“Our priority is the safety of our people in Ukraine and the wider region,” Lisa Cashin, a spokeswoman for Diageo Ireland, said in a statement to the Irish Independent. “We have paused the export of our products to Ukraine and Russia while we focus on supporting our employees and the humanitarian relief effort.”
Diageo, which began distribution to Russia in 2006, also suspended the local production of its beers, which were brewed locally under licence by third parties.
Diageo’s business in Russia contributed less than 1pc to sales and operating profit in the first half of the current financial year. The spirits giant has just under 300 employees in Russia and only a handful in Ukraine.
Several pubs in Moscow reported that stocks of Guinness and Kilkenny have disappeared entirely with some bars resorting to selling cans of Western lager.
“I was in an Irish bar last night and have not had any Guinness for two to three weeks and they say there is none to be had in Moscow,” said Irishman Chris Weafer, the founder and chief executive of Macro-Advisory, an emerging markets consulting firm. “There’s plenty of Harp still and loads of Teeling Whiskey but none of the black stuff.”

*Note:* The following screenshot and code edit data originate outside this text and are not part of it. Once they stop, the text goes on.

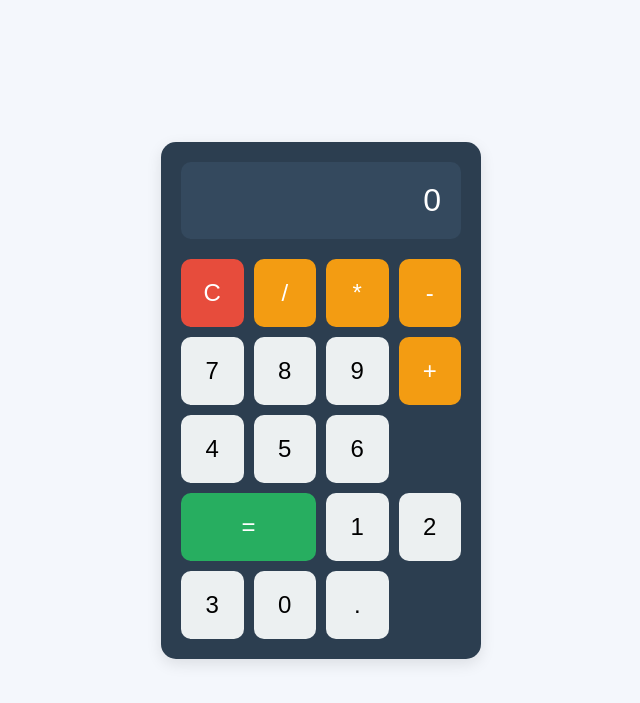
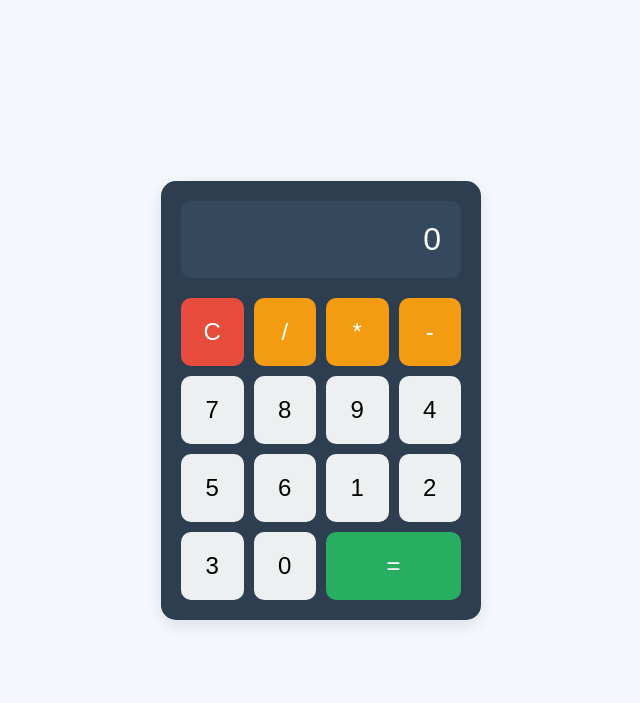
Before and after one commit to rayssarrsilva/calculadora, a Python web app: template calculos/calculadoraBasica/templates/calculadora/calculadora.html in a window 1280 px wide. Shown: the top 703 px of the page, without its empty margins (319-959 px from the left). Run offline with Jinja, Linux system fonts and the light colour scheme; the template is opened without the code that fills it, so the values that code supplies are empty.

Commit message:
remoção de ponto pra deixar a calculadora esteticamente mais bonita

```diff
--- a/calculos/calculadoraBasica/templates/calculadora/calculadora.html
+++ b/calculos/calculadoraBasica/templates/calculadora/calculadora.html
@@ -103,6 +103,7 @@
     </div>
     <div class="buttons">
         <button class="button clear" onclick="clearDisplay()">C</button>
+
         <button class="button operator" onclick="appendToDisplay('/')">/</button>
         <button class="button operator" onclick="appendToDisplay('*')">*</button>
         <button class="button operator" onclick="appendToDisplay('-')">-</button>
@@ -110,19 +111,22 @@
         <button class="button" onclick="appendToDisplay('7')">7</button>
         <button class="button" onclick="appendToDisplay('8')">8</button>
         <button class="button" onclick="appendToDisplay('9')">9</button>
-        <button class="button operator" onclick="appendToDisplay('+')">+</button>
 
         <button class="button" onclick="appendToDisplay('4')">4</button>
         <button class="button" onclick="appendToDisplay('5')">5</button>
         <button class="button" onclick="appendToDisplay('6')">6</button>
-        <button class="button equals" onclick="calculateResult()">=</button>
 
         <button class="button" onclick="appendToDisplay('1')">1</button>
         <button class="button" onclick="appendToDisplay('2')">2</button>
         <button class="button" onclick="appendToDisplay('3')">3</button>
 
         <button class="button" onclick="appendToDisplay('0')">0</button>
+        <button class="button equals" onclick="calculateResult()">=</button>
+
+        <!--
         <button class="button" onclick="appendToDisplay('.')">.</button>
+        -->
+
     </div>
 </div>
 
```
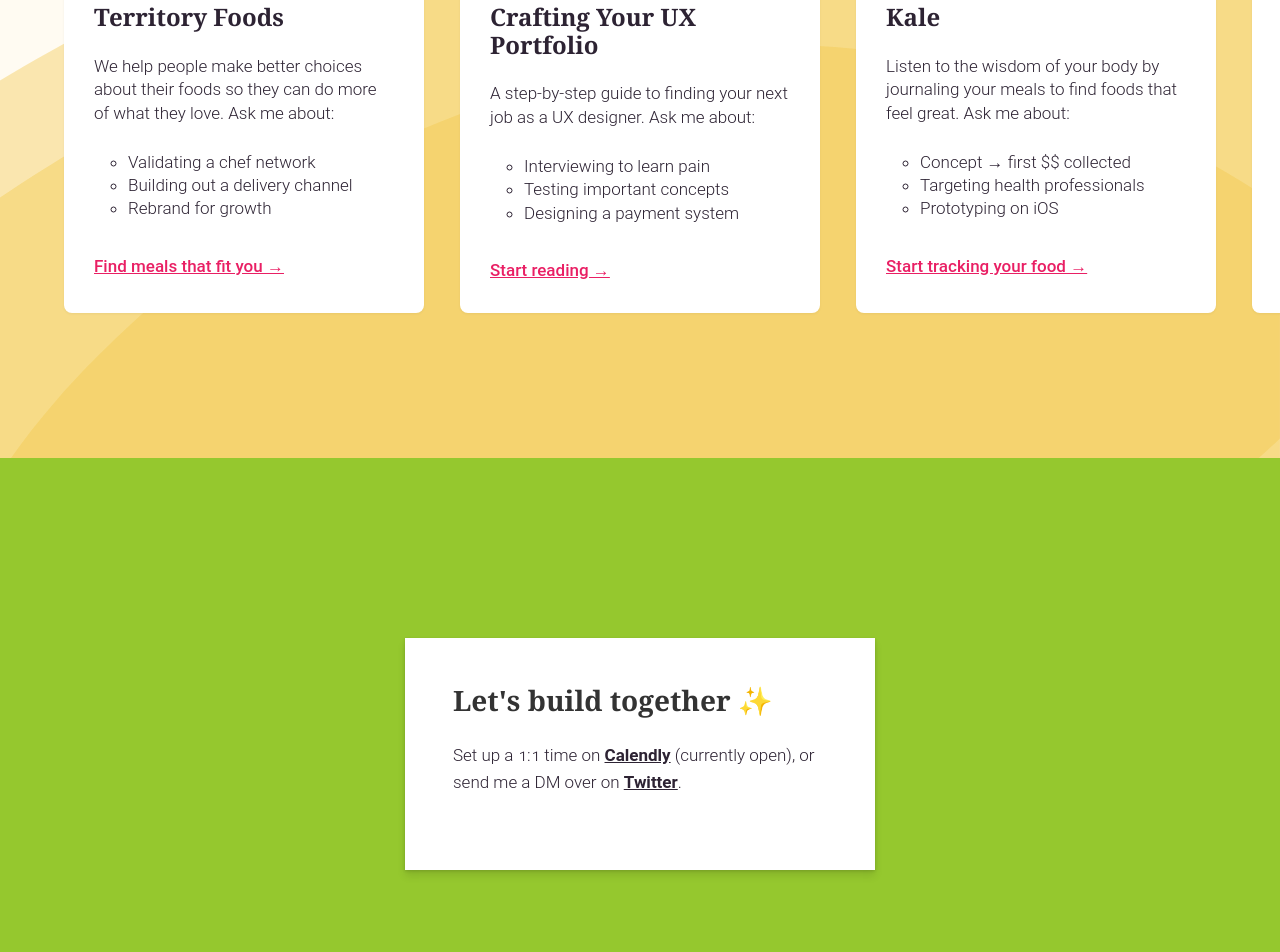
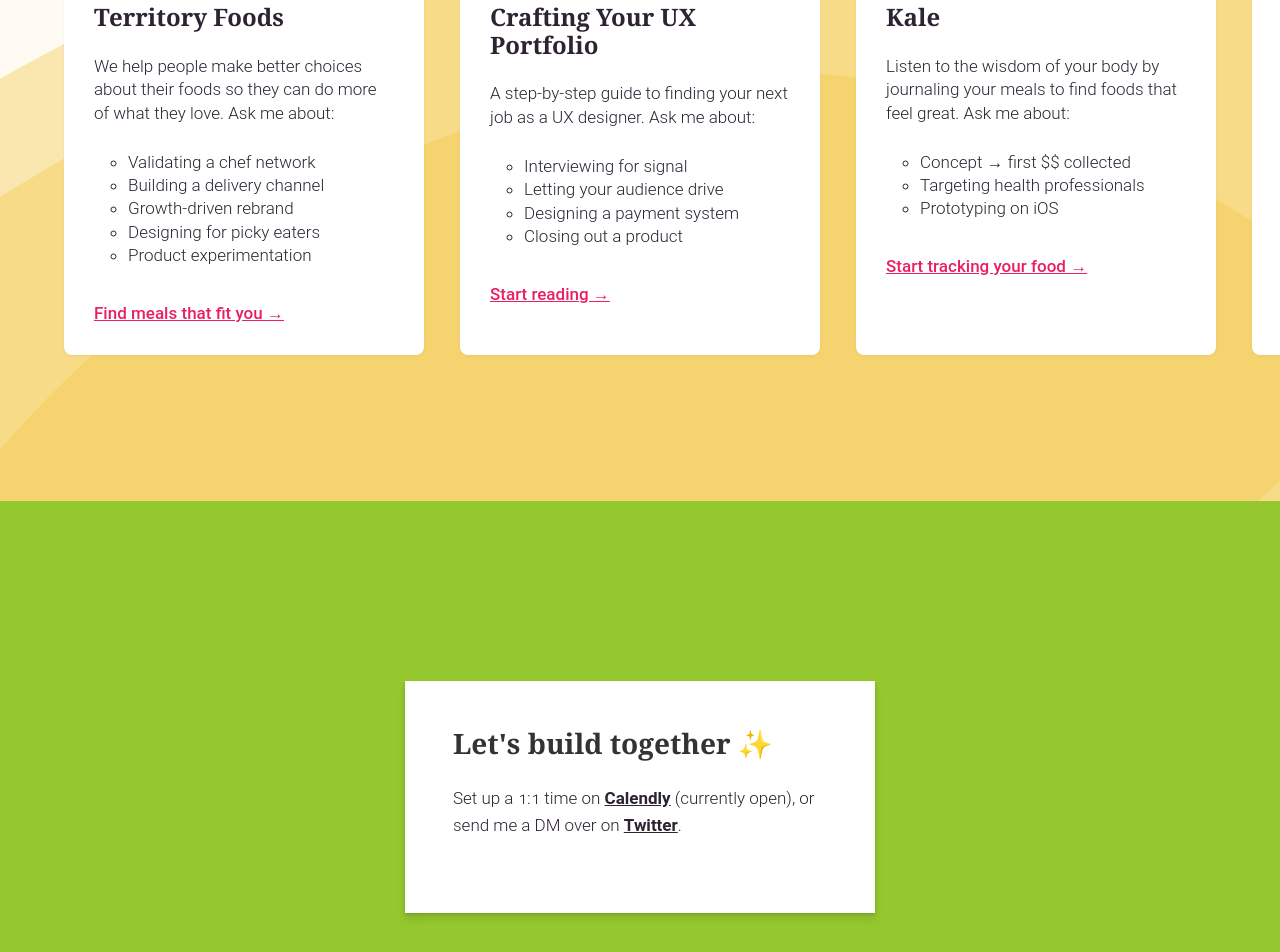
Before and after one commit to paulmederos/pm15, a plain HTML site: page index.html in a window 1280 px wide. Shown: the part 1270-2222 px from the top of the page. Drawn offline with Linux system fonts and the light colour scheme.

Commit message:
Few more points edited

```diff
--- a/index.html
+++ b/index.html
@@ -66,8 +66,10 @@
               <p>We help people make better choices about their foods so they can do more of what they love. Ask me about:</p>
               <ul style="margin-bottom: 2em;">
                 <li>Validating a chef network</li>
-                <li>Building out a delivery channel</li>
-                <li>Rebrand for growth</li>
+                <li>Building a delivery channel</li>
+                <li>Growth-driven rebrand</li>
+                <li>Designing for picky eaters</li>
+                <li>Product experimentation</li>
               </ul>
               <a href="https://www.territoryfoods.com">Find meals that fit you &rarr;</a>
             </section>
@@ -80,9 +82,10 @@
               <h3>Crafting Your UX Portfolio</h3>
               <p>A step-by-step guide to finding your next job as a UX designer. Ask me about:</p>
               <ul style="margin-bottom: 2em;">
-                <li>Interviewing to learn pain</li>
-                <li>Testing important concepts</li>
+                <li>Interviewing for signal</li>
+                <li>Letting your audience drive</li>
                 <li>Designing a payment system</li>
+                <li>Closing out a product</li>
               </ul>
               <a href="http://portfolio.enchant.co">Start reading &rarr;</a>
             </section>
```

Mr Weafer, who has lived and worked in Russia for 24 years, said his pint of Harp has jumped by 60pc to 560 roubles (€7.38) from 350 roubles in mid-February. “A lot of places changed prices when the rouble hit 120 versus the dollar on March 8 but have not cut back as the rouble recovered to 73 roubles.”
Oleg, a barman at Harat’s Pub in New Arbat street, Moscow, said he had poured the last pints of Guinness a week ago.
“Our last barrels of Guinness and Kilkenny have finished sadly but we have plenty of other Western beers and Russian beer in stock,” Oleg said. “There is talk of sourcing some Russian-made Guinness but we haven’t seen it yet or tried it.”
Russian-owned Harat’s, which started in Siberia, claims to be the largest chain of Irish pubs in the world with 72 pubs in 43 cities across Russia. Harat’s press service didn’t reply to emailed requests for comment.
Moscow has several pubs that are owned by Irish publicans, including Paddy’s Irish Pub located near to Belorusskaya railway station. Paddy’s is run by Steve Conway, who has two other pubs in the Russian capital.
David Pearce, vice-chairman and treasurer of the Irish Business Club in Moscow, held his leaving do at Paddy’s last week after deciding to leave Russia after 22 years.
Mr Pearce and his friends, which included members from the Moscow Dragons Rugby Club, were served cans of Guinness as the bar had run out of Irish beer on tap.
“I had a great send-off but it was very sad to leave,” said Mr Pearce, who is now back at his family home in Skerries, Co Dublin.
“About 60pc of the Irish Business Club have now left Moscow and I had to go too, or I could have ended up in jail. It was an easy decision as my wife has family in Ukraine and I had to speak up when people were speaking nonsense about the war.”